Trump and Turkey’s Erdogan Have White House Meeting, Runs Overtime
Nov. 13, 2019 (EIRNS)—The meeting at the White House between President Donald Trump and Turkish President Recep Tayyip Erdogan went about an hour longer than scheduled, but Trump stressed with reporters afterwards that Turkey is a vital ally of America, a vital part of NATO, and is key to U.S. military trade because it buys American equipment through the Foreign Military Sales program and contributes to U.S. defense programs. Trump called Turkey’s purchase of the Russian S-400 air defense system a “serious challenge,” which the two Presidents discussed today. He reported that he and Erdogan have agreed that America and Turkish foreign ministers and national security advisers work on resolving the S-400 issue. The U.S.-Turkish alliance can be a force for peace and stability in the world, Trump said.
Erdogan, for his part, called their talks “comprehensive and sincere,” and said that Turkey is determined to open a new page in U.S.-Turkish relations. He said that he and Trump have a mutual understanding on countering terrorism, that Turkey is committed to the Oct. 17 U.S.-Turkish agreement on removing the once U.S.-backed Kurdish YPG militia from the Syrian border—he considers it allied to the separatist Kurdistan Workers Party (PKK) in Turkey—but that certain parties are trying to “dynamite” the U.S.-Turkish relationship in this regard. On the F-35/S-400 issue, Erdogan said that “only dialogue can help us overcome this test.” In that context, he said that Turkey is willing to purchase the American Patriot air defense system as long as Turkish conditions are met.
Before turning to take reporters’ questions, Trump stated that five Republican Senators, Jim Risch of Idaho, Ted Cruz of Texas, Lindsey Graham of South Carolina, Rick Scott of Florida, and Joni Ernst of Iowa, attended the meeting with Erdogan by invitation. “We had a frank discussion,” Trump said.

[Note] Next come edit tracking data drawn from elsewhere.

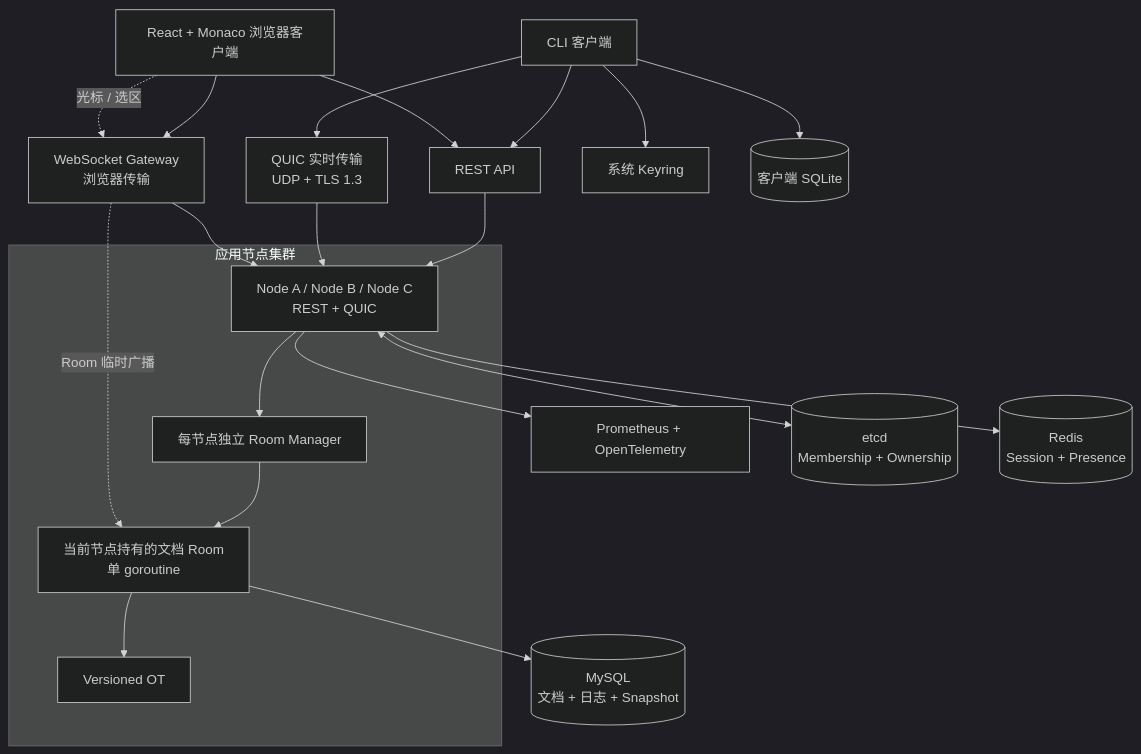
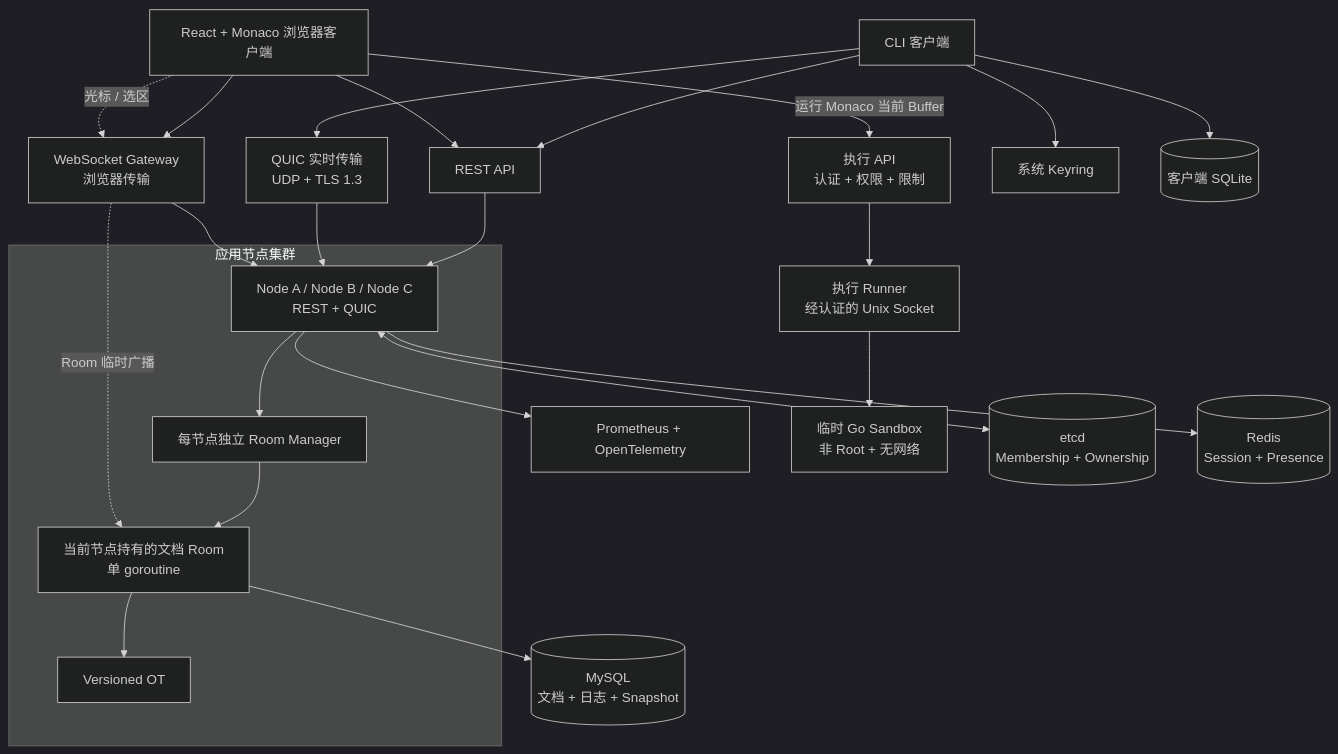
Before and after one commit to jiawei-wang-dev/go-realtime-collab-editor: the diagram in README.zh-CN.md, drawn with Mermaid (dark theme). The commit also changed other lines of this file and 8 other files, not shown here.

````diff
--- a/README.zh-CN.md
+++ b/README.zh-CN.md
@@ -39,41 +83,47 @@
 ```mermaid
 flowchart TB
     Client[CLI 客户端]
     Browser[React + Monaco 浏览器客户端]
     REST[REST API]
     QUIC[QUIC 实时传输<br/>UDP + TLS 1.3]
     WS[WebSocket Gateway<br/>浏览器传输]
+    ExecAPI[执行 API<br/>认证 + 权限 + 限制]
     Keyring[系统 Keyring]
     SQLite[(客户端 SQLite)]
     Obs[Prometheus + OpenTelemetry]
+    Runner[执行 Runner<br/>经认证的 Unix Socket]
+    Sandbox[临时 Go Sandbox<br/>非 Root + 无网络]
 
     subgraph Cluster[应用节点集群]
         Nodes[Node A / Node B / Node C<br/>REST + QUIC]
         RM[每节点独立 Room Manager]
         Room[当前节点持有的文档 Room<br/>单 goroutine]
         OT[Versioned OT]
     end
 
     Etcd[(etcd<br/>Membership + Ownership)]
     MySQL[(MySQL<br/>文档 + 日志 + Snapshot)]
     Redis[(Redis<br/>Session + Presence)]
 
     Client --> REST
     Client --> QUIC
     Browser --> REST
     Browser --> WS
+    Browser -->|运行 Monaco 当前 Buffer| ExecAPI
     Client --> SQLite
     Client --> Keyring
     REST --> Nodes
     QUIC --> Nodes
     WS --> Nodes
     Nodes --> RM
     RM --> Room
     Room --> OT
     Browser -. 光标 / 选区 .-> WS
     WS -. Room 临时广播 .-> Room
     Nodes <--> Etcd
     Room --> MySQL
     Nodes --> Redis
     Nodes --> Obs
+    ExecAPI --> Runner
+    Runner --> Sandbox
 ```
````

Prior to Erdogan’s arrival at the White House, the Washington Post reported that Trump had sent a letter to the Turkish head of state, last week, proposing that with continued adherence to ceasefire along the Syrian border, sanctions over the S-400 purchase could be avoided and a trade deal between the countries could be agreed upon. This “infuriates” Congressional Democrats says the Post, quoting a particularly vituperative Sen. Chris Van Hollen of Maryland saying that this was “absolutely shameful.”